Yet intervening on behalf of the al-Maliki government would present its own problems. Iraqi Sunnis would see America as taking sides in a sectarian conflict. ISIS would be left with no doubt that America is its mortal enemy, and might feel it needs to put more energy into attacks on Americans. America would be fighting on Iran’s side, and effectively on Bashar al-Assad’s side, too. And it would be fighting to preserve the old colonial boundaries, which in the long term might be the greater source of regional instability. The logical tensions in such a policy might lead to a broader American realignment: pulling back from the Sunni Arabs and getting closer to Iran, Assad and other regional minorities. The Kurdish seizure of Kirkuk might simultaneously raise questions about America’s approach to Kurdistan and to Turkey—and changes here might ultimately prove to be at cross purposes with actions to protect the territorial integrity of Iraq. Middle East observers have been anticipating these possibilities for years now, and many have advocated both shifts. Yet making a major strategic change at a rushed pace during a massive regional conflict is extraordinarily risky. Complications would be all but certain.

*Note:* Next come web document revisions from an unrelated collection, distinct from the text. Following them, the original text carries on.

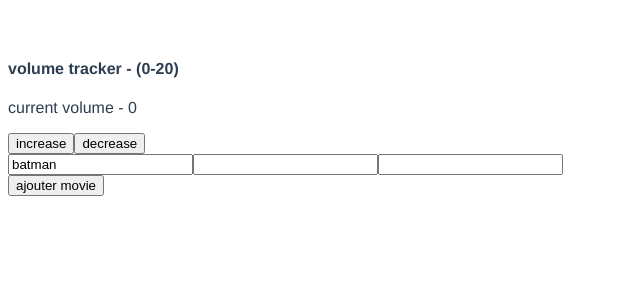
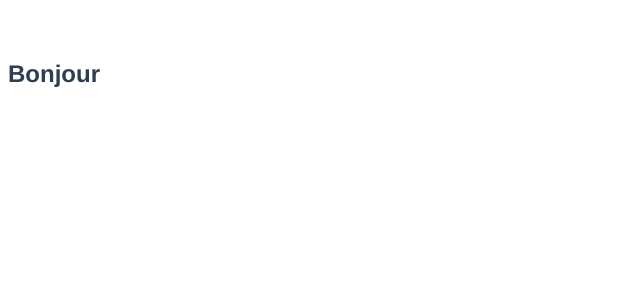
Before and after one commit to lapinRagnar/vue3_tuto, a Vue app: page / in a window 1280 px wide. Shown: the top 300 px of the page, without its empty margins (0-640 px from the left). Built offline with nearby package versions, Linux system fonts and the light colour scheme.

Commit message:
9 - components

```diff
--- a/src/App.vue
+++ b/src/App.vue
@@ -1,64 +1,21 @@
 <template >
-  <h4>volume tracker - (0-20)</h4>
-  <p>current volume - {{ volume }}</p>
-  <p style="background: red; color white;" v-if="isAlarme">le volume est trop haut, baisse le stp...</p>
-  <div>
-    <button @click="volume += 2">increase</button>
-    <button @click="volume -= 2">decrease</button>
-  </div>
-
-  <!--Immediate and Deep Watchers-->
-  <input type="text" v-model="movie">
-  <input type="text" v-model="movieInfo.title">
-  <input type="text" v-model="movieInfo.actor">
-  <div>
-    <button @click="movieList.push('wonder woman')">ajouter movie</button>
-  </div>
+  <GreetCompo></GreetCompo>
 </template>
 
 <script>
+import GreetCompo from './components/Greet.vue'
 export default {
   name: 'App',
+  components: { GreetCompo },
   data(){
     return {
-      volume: 0,
-      isAlarme: false,
-      movie: 'batman',
-      movieInfo: {
-        title: '',
-        actor: ''
-      },
-      movieList: ['rambo', 'vandamme']
+
     }
   },
   methods: {},
   computed: {},
   watch: {
-    volume(newValue, oldValue){
-      if (newValue> oldValue && newValue === 16) {
-        this.isAlarme = true
-      }else {
-        this.isAlarme = false
-      }
-    },
-    movie: {
-      handler(newValue){
-      console.log(`app de l'api = ${newValue} `);
-      },
-      immediate: true
-    },
-    movieInfo: {
-      handler(newValue){
-        console.log(`app avec = ${newValue.title} ## ${newValue.actor} `);
-      },
-      deep: true
-    },
-    movieList: {
-      handler(newValue){
-        console.log(`liste movie mise à jour ${newValue} `)
-      },
-      deep: true
-    }
+
   }
 }
 </script>
--- /dev/null
+++ b/src/components/Greet.vue
@@ -0,0 +1,13 @@
+<template>
+  <h2>Bonjour</h2>
+</template>
+
+<script>
+export default {
+  name: 'GreetCompo',
+}
+</script>
+
+<style>
+
+</style>
```
Also changed, not shown: src/components/HelloWorld.vue (deleted, +0 -58 lines).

Iraq, for America, is at risk of becoming a new Pakistan: a destabilizing, entangling and two-faced ally, yet one to whom we have no good alternative.
John Allen Gay is an assistant managing editor at The National Interest. He is coauthor of War with Iran: Political, Military, and Economic Consequences (Rowman and Littlefield, 2013). He tweets at @JohnAllenGay.